Erik Pilawskii (
Wed, 7 Dec 1994 14:25:30 -0800 (PST)

> John,
> The rotary engine was developed as a light weight alternative to the water
> cooled automobile engines then in use. By spining the motor it was possible
> to air cool a high horse power engine and prevent engine failure due to poor
> iginition timing ( the fly wheel action would carry the motor over rough spots
> and the cooling would allow higher combustion temperatures).
> Although the conventional radial engine as we know it today was in
> development, because of over heating and pre-detonation it was notoriously
> unreliable and wasn't really prefected until the 1920's. The simple turth of
> the matter was, despite all it's short commings the the rotary was the most
> compact, highest power to weight ratio aero engine availble for the major part
> of WWI. Advances in motor consrtuction would allow the development of more
> powerful liquid cooled inline motors as the war progressed but the rotary was
> still lighter and simpler to operate and maintain in the field.
> And like its later radial bother the air cooled engine was less prone to being
> put out of action due to battle damage. The reams of tubing and exposed
> raditors meant that water cooled engine just presented more possible places for
> the engine to be disabled.
> Tally ho
> Guy
Good stuff. Might I add the following:
Rotaries were lighter in weight primarily because they were much less
complicated in construction. They had no long, heavy, finely balanced
crankshaft; no reduction gearing (typically-- there were exceptions);no
radiators or coolant jackets; no distributors.
Furthermore, they were painfully easy to replace-- a good mechanic was
said to be able to affect an engine change in 90 min, or less!
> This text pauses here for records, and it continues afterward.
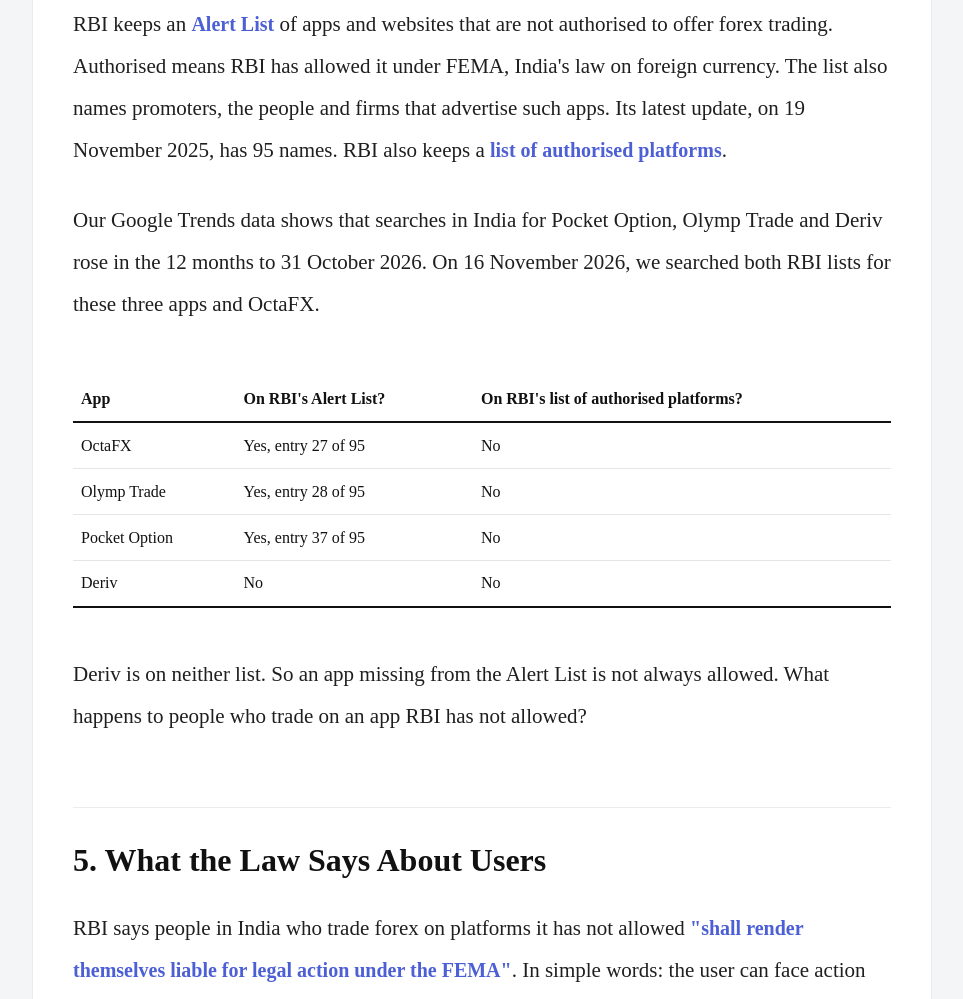
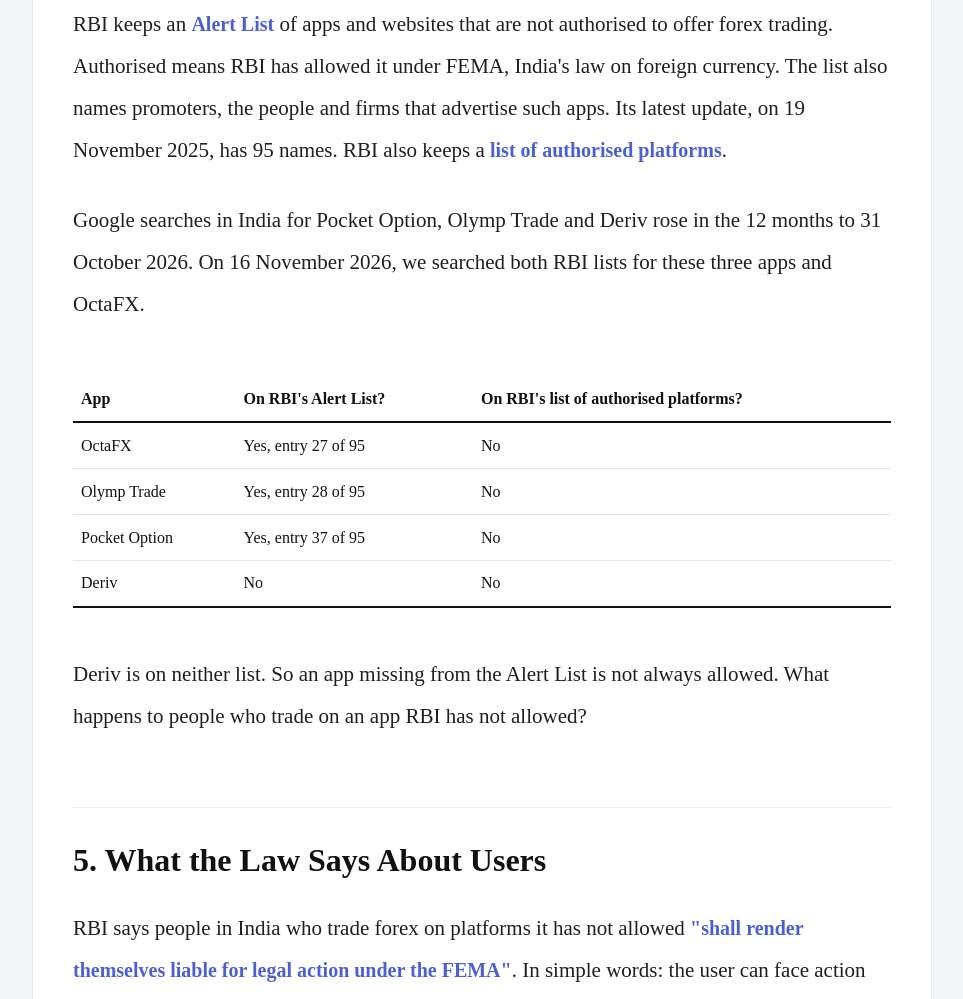
Before and after one commit to trendturtlesllp/trendturtles, a plain HTML site: page blog/trading-app-real-or-fake-india.html in a window 1280 px wide. Shown: the part 3106-4105 px from the top of the page, without its empty margins (158-1121 px from the left). Drawn offline with Linux system fonts and the light colour scheme.

Commit message:
Trading app article: say Google searches, not our Trends data
Co-Authored-By: Claude Opus 5.5 <noreply@anthropic.com>

```diff
--- a/blog/trading-app-real-or-fake-india.html
+++ b/blog/trading-app-real-or-fake-india.html
@@ -133,7 +133,7 @@
 
     <h2 id="alert-list">4. RBI's Alert List, and Four Apps We Checked</h2>
     <p>RBI keeps an <a href="https://rbi.org.in/scripts/bs_viewcontent.aspx?Id=4235" target="_blank" rel="noopener noreferrer">Alert List</a> of apps and websites that are not authorised to offer forex trading. Authorised means RBI has allowed it under FEMA, India's law on foreign currency. The list also names promoters, the people and firms that advertise such apps. Its latest update, on 19 November 2025, has 95 names. RBI also keeps a <a href="https://rbi.org.in/scripts/bs_viewcontent.aspx?Id=4080" target="_blank" rel="noopener noreferrer">list of authorised platforms</a>.</p>
-    <p>Our Google Trends data shows that searches in India for Pocket Option, Olymp Trade and Deriv rose in the 12 months to 31 October 2026. On 16 November 2026, we searched both RBI lists for these three apps and OctaFX.</p>
+    <p>Google searches in India for Pocket Option, Olymp Trade and Deriv rose in the 12 months to 31 October 2026. On 16 November 2026, we searched both RBI lists for these three apps and OctaFX.</p>
     <div style="overflow-x: auto;">
     <table class="text-table">
         <tr><td><strong>App</strong></td><td><strong>On RBI's Alert List?</strong></td><td><strong>On RBI's list of authorised platforms?</strong></td></tr>
```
Try that
on a Mercedes in-line six! Early liquid-cooled motors were prone to
serious vibration (ie. Hispano V-8), blown gaskets, and carburetion
difficulties of every kind. None of these apply to rotaries. Being
lubricated with castor oil they suffered from no clogged or frozen oil pumps
or pipes (though it must'ev made the pilot's life a treat! I sometimes wonder
if all that clothing they wore was *entirely* due to cold!!), and probably
fouled their spark-plugs much less frequently (predetonation and oil-fouling
being the primary plug killers). Some rotaries lacked plugs altogether.
You can imagine the stupendous difference in maintenance.

Just for Interest's Sake, Erik
"The Heavens were the grandstands, and only the Gods were spectators. The
stake was the World. The forfeit was the Player's place at the table; and
the Game had no recess. It was the most dangerous of all sports-- and the
most fascinating. It got in the blood like wine. It aged men 40 years in
40 days; it ruined nervous systems in an hour. It was a fast game-- the
average life of a pilot at the Front was 48 hours. And, to many, it
seemed an Age....
Elliot White Springs, WWI ace